THE field mapped out for exploration in this volume has been covered, and the work is at an end. It is a work confessedly imperfect, and though it aims at a certain completeness in scope and method-confessedly fragmentary. But at any rate one who has followed it to the end will have gained a clear perception of the fact that the creation of a beautiful and comfortable home environment is not a matter of magic or happy accident, but rather of rational and essentially simple processes; and it is hoped that he will have gained some knowledge of how to develop the ability to take due account of individual needs and tastes, and to proceed logically and assuredly and with the minimum of costly experiment and disappointment to express these needs and tastes artistically in the decoration of houses. In the degree that he acquires this power he becomes a decorator; without it he remains, at most, a copyist. A man's house can be a real home only in so far as it fits his needs and expresses his ideals and aspirations. "That best becomes any one," as Cicero observed, "which is most his own." Beauty and comfort in the homes we live in-this is the ideal of interior decoration, the goal of all planning and contrivance and house-furnishing effort, the highest aim of all study of the art. To point out and emphasize the mutual interrelation and inter- dependence of these two qualities, and to set forth the principles underlying the creative processes through which they may be achieved, has been the primary aim of the study just completed. Necessarily this study has been highly analytical. We have been obliged to pick out and to consider separately elements which are actually seen only as they are combined with other elements to form wholes, and esthetic factors and forces of which we normally perceive only the resultants. This process is difficult, and at the best unsatisfactory. The art is like a two-ply web, wherein general esthetic principles are the warp threads that run from one end of the fabric to the other, giving it strength and continuity, and individual needs are the weft threads that shoot across and back, in and out, binding the warp together and giving pattern and meaning to the whole. In the process of raveling out a thread or two at a time for separate study, much of the significance of the whole mesh is lost.
Nevertheless, an analytical study is the only one that can equip the decorator to solve his own problems. The method of description and illustration is easy, and valuable suggestively. But of necessity description deals, as we have repeatedly noted, with solutions of other people's problems, not with one's own. This is not enough. The decorator must be able to use form and color, as the writer uses words, in the expression of any ideas.
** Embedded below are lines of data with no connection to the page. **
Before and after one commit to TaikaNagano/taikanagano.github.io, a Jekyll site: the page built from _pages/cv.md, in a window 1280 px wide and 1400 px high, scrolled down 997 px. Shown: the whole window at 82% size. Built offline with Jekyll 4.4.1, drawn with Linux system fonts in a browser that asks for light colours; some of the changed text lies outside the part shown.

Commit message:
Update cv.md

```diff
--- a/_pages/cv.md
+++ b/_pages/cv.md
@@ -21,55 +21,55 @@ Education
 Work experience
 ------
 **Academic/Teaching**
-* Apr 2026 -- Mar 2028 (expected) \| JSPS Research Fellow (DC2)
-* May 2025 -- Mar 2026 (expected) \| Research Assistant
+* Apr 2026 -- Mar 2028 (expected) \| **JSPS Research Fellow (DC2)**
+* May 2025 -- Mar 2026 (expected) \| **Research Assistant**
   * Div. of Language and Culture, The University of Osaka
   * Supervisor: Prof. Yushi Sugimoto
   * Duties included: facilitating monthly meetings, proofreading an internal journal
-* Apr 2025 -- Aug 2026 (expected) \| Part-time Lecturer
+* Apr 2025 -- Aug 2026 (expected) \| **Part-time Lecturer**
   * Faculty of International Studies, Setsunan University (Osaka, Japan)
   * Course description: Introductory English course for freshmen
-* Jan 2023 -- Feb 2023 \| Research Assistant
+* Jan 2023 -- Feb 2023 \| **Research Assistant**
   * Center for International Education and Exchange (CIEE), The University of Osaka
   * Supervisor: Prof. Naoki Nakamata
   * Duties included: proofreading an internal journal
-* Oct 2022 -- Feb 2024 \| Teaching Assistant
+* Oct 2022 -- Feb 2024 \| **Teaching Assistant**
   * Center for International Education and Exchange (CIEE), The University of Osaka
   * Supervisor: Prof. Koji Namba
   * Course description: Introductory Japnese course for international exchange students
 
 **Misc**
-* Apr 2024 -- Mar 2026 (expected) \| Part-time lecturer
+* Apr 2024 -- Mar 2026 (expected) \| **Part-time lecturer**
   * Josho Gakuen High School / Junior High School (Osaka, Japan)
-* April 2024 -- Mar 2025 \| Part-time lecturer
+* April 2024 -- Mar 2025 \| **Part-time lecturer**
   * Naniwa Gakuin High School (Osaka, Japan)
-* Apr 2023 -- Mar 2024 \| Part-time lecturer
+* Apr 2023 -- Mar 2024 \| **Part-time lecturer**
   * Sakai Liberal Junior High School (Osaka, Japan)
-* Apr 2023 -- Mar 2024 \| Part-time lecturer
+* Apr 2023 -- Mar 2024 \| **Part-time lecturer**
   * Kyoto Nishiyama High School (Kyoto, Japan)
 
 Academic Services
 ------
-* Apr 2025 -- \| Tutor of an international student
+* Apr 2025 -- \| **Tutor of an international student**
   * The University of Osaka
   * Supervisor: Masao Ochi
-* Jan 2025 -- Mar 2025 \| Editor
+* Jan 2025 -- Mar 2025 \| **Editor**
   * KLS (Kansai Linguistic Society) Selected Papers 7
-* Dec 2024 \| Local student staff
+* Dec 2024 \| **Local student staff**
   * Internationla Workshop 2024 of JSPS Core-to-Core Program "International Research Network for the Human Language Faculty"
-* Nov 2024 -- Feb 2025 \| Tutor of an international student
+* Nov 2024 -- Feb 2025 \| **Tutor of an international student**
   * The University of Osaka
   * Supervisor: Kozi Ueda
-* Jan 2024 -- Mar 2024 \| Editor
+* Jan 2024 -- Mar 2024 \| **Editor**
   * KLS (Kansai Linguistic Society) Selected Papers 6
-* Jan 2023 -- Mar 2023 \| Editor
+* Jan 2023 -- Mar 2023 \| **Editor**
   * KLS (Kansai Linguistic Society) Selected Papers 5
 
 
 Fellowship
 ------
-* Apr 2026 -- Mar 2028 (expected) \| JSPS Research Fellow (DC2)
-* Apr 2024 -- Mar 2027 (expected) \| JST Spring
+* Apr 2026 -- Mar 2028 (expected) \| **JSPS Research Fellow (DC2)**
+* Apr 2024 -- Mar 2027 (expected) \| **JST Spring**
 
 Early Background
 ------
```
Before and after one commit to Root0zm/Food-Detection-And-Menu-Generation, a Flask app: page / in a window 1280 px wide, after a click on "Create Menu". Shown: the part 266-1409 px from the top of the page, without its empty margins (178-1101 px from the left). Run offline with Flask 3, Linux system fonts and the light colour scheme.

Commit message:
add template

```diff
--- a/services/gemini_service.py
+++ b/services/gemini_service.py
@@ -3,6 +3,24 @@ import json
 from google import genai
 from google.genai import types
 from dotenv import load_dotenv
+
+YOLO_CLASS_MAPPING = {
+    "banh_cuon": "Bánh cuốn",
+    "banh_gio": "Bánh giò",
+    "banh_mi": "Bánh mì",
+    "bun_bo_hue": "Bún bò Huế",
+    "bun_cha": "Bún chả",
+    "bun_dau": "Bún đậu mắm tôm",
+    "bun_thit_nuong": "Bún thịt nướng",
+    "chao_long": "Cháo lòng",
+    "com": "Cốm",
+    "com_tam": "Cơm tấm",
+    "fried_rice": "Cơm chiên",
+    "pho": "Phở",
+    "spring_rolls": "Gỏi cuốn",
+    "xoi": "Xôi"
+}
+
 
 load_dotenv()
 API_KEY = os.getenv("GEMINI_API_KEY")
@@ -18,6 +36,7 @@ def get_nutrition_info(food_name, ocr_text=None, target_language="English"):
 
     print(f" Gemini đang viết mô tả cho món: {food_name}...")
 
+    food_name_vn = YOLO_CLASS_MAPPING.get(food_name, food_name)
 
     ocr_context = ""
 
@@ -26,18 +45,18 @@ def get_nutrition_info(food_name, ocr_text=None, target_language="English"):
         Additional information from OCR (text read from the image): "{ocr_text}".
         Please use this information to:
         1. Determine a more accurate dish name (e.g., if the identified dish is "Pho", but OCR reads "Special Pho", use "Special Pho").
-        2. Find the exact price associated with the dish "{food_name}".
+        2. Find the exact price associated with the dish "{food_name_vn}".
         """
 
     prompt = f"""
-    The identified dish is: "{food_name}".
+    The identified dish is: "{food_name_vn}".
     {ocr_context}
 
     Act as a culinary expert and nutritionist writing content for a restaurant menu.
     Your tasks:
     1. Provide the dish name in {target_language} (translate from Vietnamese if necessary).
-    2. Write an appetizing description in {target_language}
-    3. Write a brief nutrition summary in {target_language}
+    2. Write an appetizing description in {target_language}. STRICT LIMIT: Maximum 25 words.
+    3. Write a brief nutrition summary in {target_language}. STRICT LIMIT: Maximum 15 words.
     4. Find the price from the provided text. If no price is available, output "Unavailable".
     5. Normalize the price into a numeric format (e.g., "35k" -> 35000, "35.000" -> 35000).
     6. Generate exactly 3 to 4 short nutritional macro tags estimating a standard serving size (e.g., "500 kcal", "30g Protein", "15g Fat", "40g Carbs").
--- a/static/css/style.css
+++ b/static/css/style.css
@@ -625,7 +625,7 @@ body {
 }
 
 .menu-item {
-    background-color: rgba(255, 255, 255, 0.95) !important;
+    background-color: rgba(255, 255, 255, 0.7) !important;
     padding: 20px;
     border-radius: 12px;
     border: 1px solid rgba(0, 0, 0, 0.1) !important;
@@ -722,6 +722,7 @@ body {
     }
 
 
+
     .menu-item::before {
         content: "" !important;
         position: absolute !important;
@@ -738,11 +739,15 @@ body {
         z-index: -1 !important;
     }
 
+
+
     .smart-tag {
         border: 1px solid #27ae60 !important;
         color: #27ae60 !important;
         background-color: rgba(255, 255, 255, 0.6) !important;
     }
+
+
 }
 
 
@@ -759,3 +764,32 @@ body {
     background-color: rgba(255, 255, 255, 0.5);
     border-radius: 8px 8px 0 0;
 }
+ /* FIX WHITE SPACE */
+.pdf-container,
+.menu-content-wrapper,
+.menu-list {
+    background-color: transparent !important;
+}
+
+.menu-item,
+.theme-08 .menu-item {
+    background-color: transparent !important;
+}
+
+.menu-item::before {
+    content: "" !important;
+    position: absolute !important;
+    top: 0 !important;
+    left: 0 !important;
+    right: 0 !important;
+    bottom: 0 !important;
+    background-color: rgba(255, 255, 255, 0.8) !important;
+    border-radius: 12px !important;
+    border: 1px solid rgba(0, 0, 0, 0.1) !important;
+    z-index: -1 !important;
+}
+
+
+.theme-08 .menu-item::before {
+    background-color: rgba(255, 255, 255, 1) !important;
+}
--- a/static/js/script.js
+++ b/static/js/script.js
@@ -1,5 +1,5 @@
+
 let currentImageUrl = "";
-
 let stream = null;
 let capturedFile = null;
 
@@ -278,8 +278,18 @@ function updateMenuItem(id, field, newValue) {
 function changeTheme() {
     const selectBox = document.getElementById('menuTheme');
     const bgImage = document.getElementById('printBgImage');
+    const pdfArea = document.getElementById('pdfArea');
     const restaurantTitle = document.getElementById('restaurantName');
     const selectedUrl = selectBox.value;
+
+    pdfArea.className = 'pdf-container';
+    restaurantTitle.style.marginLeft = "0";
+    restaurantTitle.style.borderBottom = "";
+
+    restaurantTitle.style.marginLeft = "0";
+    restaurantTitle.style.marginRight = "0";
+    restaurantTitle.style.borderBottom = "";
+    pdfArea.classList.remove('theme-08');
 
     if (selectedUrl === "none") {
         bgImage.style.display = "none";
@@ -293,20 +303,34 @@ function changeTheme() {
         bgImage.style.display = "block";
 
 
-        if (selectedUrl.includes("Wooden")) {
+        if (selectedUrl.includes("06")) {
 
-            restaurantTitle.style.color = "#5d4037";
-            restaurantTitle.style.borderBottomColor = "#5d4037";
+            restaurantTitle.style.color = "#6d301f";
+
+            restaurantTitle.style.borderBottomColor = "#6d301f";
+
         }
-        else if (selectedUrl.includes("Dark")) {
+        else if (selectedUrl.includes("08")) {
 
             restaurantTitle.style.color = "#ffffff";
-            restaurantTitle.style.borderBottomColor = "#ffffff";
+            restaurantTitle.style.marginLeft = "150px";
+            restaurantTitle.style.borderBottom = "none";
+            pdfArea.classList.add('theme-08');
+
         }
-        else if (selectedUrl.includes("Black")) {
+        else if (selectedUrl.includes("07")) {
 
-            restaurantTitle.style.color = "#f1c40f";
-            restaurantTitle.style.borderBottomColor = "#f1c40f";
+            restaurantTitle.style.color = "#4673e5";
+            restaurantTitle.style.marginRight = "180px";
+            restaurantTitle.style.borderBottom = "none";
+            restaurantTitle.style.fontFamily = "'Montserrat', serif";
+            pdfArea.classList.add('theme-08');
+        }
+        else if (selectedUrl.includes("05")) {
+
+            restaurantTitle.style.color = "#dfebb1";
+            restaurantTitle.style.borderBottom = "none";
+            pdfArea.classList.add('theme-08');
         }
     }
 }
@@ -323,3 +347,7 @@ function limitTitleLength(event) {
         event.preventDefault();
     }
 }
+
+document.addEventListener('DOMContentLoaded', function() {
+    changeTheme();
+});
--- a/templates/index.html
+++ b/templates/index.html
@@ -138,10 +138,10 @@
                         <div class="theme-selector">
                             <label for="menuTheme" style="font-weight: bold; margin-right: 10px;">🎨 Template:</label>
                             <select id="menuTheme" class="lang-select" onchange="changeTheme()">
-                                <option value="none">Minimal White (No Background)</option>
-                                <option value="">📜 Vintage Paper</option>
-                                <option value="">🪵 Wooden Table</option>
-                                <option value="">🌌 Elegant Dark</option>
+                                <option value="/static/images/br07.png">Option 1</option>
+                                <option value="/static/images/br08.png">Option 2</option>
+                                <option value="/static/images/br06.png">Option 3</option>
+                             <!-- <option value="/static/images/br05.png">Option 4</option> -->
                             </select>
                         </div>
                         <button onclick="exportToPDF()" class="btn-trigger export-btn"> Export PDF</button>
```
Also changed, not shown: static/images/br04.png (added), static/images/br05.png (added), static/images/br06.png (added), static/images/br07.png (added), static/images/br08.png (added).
He must be able to adapt a decorative treatment to any given conditions; and the ability to do this can never be acquired through the study of examples alone, but only through a mastery of the fundamental principles of his art.
If it be objected to the general method of this study that it is too positive, too much given to formulas, and too much inclined to ignore the personal quality of decorative art and the mysterious and intangible elements of beauty, the answer is that the method was chosen deliberately. The mysterious, the personal, the intangible and vague have been too much exploited in the literature of interior decoration. What the beginner in the art needs is a starting place on the ground, not up in the air.
We must live in houses, and we must furnish them, in person or by proxy, before we can live in them. We may do this perfectly, or fairly well, or ill. With most of us it is not a question of perfection, but of relatively well or ill; not a question of the highest beauty, but of some beauty or none at all. And the difference between relatively well and ill, and between some beauty and ugliness, is a matter of communicable and easily acquired knowledge. To master the grammar of decoration and the fundamental principles of composition; to ground the mind in the elementary facts of proportion, balance, light and shade and color practice as they are here set forth, to learn enough of ornament and of design to recognize excellence and detect the lack of it-these things are easy. Yet they are enough to insure the power to create some measure of beauty in the home, and in the aggregate to go far toward setting up standards of artistic judgment and toward cultivating the faculty of taste upon which excellence in decoration so largely depends. In many of the arts experiment is easy and inexpensive. The painter can correct his drawing or his coloring with no loss save that of his time. The writer can blot and rewrite his line. But the decorator must pay dearly for his mistakes. The selective processes of his art demand the use of costly materials, which cannot be changed at will. Thus ugly and unfitting decoration is too often permitted to remain, long after its ugliness and unfitness is clearly perceived and deeply deplored, simply because the cost of alterations is prohibitive.
The time to acquire wisdom is before one has need to use it; and in decoration, as in most of the arts of life, the beginning of wisdom is compact and workable knowledge, logically organized, and consisting in clearly established principles and definable general ideas. At the outset of this study taste was defined, somewhat ponderously, in the language of the dictionary. Essentially, taste is simply an unerring sense of fitness. A faculty developed by long processes of observation, analysis and comparison, it is after all chiefly a matter of knowledge. Hence success in the complex but fascinating and most useful art of furnishing houses is also chiefly a matter of knowledge. To repeat an earlier observation, vague ideals and hazy enthusiasms for beauty and comfort will get us nowhere in the art. We must not only feel, but know.
"Through wisdom is an house builded; and by understanding it is established:
And by knowledge shall the chambers be filled with all precious and pleasant riches."